Héctor Aguilar Camín
The major news item of the current elections is that Elba Esther Gordillo, former leader of the teachers’ union, imprisoned by Enrique Peña Nieto’s government, has openly declared her political allegiance to Andres Manuel Lopez Obrador to defeat Peña Nieto and the PRI in the upcoming elections in the State of Mexico—a mirror and forecast for many of what will happen in the 2018 presidential race.
It is unclear how much of her union power Gordillo still holds in the State of Mexico. Possibly little, as the leadership of Juan Diaz, who followed, has had the double benefit of the political profession and a view for the future.
Juan Diaz’s SNTE (teachers’ union) has embraced the commitment of the education reform, without confusing the union’s immediate interests with its long-term interests, which are for the future of Mexican education and its improvement.
However, Gordillo has reappeared at a particularly favorable time to weigh in the balance and to collect her accounts due from the government that imprisoned her.
She does so with undoubted strength and casting her whole lot in the balance.
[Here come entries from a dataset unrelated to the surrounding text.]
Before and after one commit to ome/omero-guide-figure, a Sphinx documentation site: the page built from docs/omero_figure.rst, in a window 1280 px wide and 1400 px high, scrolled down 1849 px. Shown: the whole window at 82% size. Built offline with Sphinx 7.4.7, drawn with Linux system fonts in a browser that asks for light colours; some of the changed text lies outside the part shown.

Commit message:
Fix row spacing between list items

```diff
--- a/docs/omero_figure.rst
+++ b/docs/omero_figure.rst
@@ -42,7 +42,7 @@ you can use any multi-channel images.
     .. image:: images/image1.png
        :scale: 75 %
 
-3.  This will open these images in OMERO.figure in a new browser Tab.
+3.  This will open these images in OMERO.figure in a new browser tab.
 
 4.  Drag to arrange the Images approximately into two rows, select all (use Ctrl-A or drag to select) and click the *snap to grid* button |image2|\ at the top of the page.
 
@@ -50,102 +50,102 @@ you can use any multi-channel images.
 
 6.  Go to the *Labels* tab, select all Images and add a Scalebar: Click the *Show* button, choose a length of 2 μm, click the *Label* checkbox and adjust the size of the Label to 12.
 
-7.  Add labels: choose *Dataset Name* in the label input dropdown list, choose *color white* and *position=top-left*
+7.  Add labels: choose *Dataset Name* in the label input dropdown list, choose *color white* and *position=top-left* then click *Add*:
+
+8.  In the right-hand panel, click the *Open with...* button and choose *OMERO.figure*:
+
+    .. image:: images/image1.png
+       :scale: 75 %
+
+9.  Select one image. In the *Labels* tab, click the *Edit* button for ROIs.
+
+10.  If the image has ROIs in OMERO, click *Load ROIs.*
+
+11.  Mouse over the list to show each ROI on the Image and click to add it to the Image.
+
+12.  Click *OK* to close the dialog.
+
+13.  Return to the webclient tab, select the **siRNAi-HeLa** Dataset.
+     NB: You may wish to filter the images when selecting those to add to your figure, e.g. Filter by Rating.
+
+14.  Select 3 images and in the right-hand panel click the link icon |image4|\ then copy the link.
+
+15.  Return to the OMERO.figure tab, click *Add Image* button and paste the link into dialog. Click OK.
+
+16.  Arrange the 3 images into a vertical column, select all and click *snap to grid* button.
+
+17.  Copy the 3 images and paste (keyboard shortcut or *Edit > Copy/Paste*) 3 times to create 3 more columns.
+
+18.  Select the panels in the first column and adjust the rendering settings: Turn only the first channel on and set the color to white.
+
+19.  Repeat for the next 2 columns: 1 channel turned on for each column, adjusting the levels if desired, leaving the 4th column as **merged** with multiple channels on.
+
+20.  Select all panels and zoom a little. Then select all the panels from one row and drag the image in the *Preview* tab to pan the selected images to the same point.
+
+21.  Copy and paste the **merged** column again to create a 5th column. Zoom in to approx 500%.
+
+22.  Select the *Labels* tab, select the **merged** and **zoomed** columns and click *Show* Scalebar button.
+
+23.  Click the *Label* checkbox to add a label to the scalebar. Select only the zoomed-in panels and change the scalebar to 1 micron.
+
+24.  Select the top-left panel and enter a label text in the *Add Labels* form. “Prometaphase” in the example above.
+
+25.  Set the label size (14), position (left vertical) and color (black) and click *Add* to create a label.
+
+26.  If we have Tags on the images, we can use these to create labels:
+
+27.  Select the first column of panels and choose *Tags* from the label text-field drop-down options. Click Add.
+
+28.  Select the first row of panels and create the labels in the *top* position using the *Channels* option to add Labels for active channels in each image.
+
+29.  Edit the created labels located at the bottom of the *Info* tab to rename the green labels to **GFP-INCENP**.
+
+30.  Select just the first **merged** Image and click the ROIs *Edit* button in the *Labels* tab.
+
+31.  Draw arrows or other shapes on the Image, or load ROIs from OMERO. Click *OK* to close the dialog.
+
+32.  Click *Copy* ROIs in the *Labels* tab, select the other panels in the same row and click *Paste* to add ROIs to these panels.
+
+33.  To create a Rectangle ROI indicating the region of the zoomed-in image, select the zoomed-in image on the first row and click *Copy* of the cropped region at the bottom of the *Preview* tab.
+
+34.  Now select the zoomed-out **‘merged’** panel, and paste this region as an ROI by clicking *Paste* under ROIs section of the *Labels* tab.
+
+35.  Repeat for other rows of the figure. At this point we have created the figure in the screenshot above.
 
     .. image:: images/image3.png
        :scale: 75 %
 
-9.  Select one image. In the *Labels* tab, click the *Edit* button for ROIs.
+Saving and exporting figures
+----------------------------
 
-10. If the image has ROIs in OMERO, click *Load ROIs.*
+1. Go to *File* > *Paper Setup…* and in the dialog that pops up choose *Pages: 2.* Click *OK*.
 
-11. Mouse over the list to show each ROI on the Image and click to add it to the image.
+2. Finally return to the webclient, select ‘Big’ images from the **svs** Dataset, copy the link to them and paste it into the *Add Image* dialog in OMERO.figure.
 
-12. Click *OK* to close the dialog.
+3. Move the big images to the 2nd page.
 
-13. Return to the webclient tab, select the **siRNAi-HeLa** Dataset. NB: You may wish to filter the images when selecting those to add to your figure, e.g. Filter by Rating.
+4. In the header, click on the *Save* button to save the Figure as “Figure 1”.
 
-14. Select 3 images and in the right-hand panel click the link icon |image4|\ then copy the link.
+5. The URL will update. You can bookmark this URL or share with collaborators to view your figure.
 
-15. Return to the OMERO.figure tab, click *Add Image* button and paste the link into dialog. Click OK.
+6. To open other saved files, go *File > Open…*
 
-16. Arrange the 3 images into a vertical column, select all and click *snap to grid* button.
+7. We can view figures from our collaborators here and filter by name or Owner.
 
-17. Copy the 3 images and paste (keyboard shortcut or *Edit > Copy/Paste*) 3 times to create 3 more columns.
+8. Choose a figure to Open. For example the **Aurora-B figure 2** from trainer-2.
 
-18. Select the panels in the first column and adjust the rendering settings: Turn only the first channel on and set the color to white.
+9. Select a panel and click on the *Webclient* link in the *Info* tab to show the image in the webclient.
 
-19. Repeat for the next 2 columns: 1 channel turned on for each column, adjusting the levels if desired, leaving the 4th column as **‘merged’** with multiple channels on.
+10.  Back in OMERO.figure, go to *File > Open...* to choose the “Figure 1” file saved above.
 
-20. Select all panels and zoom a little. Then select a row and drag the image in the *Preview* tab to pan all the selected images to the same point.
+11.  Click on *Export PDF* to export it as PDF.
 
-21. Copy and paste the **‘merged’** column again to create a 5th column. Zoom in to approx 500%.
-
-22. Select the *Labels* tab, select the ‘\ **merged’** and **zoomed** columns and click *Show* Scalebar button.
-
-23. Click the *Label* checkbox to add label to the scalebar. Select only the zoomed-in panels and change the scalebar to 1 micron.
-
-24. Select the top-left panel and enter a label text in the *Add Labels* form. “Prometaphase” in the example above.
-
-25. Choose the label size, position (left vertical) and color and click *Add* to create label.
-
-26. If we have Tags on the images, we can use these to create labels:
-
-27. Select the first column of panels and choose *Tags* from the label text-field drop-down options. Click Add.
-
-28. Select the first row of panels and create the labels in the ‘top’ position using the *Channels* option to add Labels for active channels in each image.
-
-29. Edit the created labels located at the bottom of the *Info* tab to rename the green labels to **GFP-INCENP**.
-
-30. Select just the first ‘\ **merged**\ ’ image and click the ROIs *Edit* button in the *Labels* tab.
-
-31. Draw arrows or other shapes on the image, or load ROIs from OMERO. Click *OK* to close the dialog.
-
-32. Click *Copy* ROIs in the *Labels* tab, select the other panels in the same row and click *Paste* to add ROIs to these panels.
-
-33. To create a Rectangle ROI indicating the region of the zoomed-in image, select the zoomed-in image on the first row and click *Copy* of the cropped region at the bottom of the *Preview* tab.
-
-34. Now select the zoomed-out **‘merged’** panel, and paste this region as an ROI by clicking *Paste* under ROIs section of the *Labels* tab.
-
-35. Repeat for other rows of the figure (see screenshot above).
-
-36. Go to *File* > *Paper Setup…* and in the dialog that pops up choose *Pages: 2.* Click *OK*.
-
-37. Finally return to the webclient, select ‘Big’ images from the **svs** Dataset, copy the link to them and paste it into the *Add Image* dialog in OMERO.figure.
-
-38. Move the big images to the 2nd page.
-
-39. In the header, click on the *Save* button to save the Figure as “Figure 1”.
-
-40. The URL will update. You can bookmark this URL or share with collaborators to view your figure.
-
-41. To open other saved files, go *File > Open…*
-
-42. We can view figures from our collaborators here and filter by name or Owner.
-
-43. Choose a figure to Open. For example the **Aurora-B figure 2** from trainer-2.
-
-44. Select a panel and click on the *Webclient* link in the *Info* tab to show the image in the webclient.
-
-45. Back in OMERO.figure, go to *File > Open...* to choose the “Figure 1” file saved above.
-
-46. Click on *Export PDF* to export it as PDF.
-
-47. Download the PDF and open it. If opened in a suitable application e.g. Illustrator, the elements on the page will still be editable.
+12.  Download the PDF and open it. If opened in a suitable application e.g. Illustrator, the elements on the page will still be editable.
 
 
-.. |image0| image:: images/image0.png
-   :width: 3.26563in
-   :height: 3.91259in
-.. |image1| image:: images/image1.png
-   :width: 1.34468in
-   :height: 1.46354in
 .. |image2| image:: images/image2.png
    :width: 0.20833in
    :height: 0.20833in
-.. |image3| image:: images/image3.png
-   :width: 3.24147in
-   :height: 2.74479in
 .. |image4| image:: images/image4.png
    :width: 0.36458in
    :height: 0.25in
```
Her lot, at this time, includes former SNTE Secretary Rafael Ochoa and son-in-law Fernando Gonzalez, former Minister of Education, who have shown their support for Morena’s candidate for governor, Delfina Gomez, also a teacher and former union leader. What a family quarrel.
Ochoa said in the Sunday rally for Delfina:
“In the State of Mexico, always governed by the same party, and what’s even worse, by the same family, we can’t allow this to continue. We can’t allow another Peña, another Eruviel, now under the guize of Del Mazo, to keep us hostage while they continue to ransack the future of our people.”
The experts say that the PRI’s advantage in the State of Mexico, what will finally earn it the victory, is the so-called “electoral operation”: transporting voters, surveying the booths, land domination, etcetera.
These same experts know that none do this as well as the masters. The rift within the SNTE is a bad sign for the PRI in this year’s elections in the State of Mexico, and in the purely Mexican elections of next year.
Text translated by the Instituto VIF from the original published by Milenio.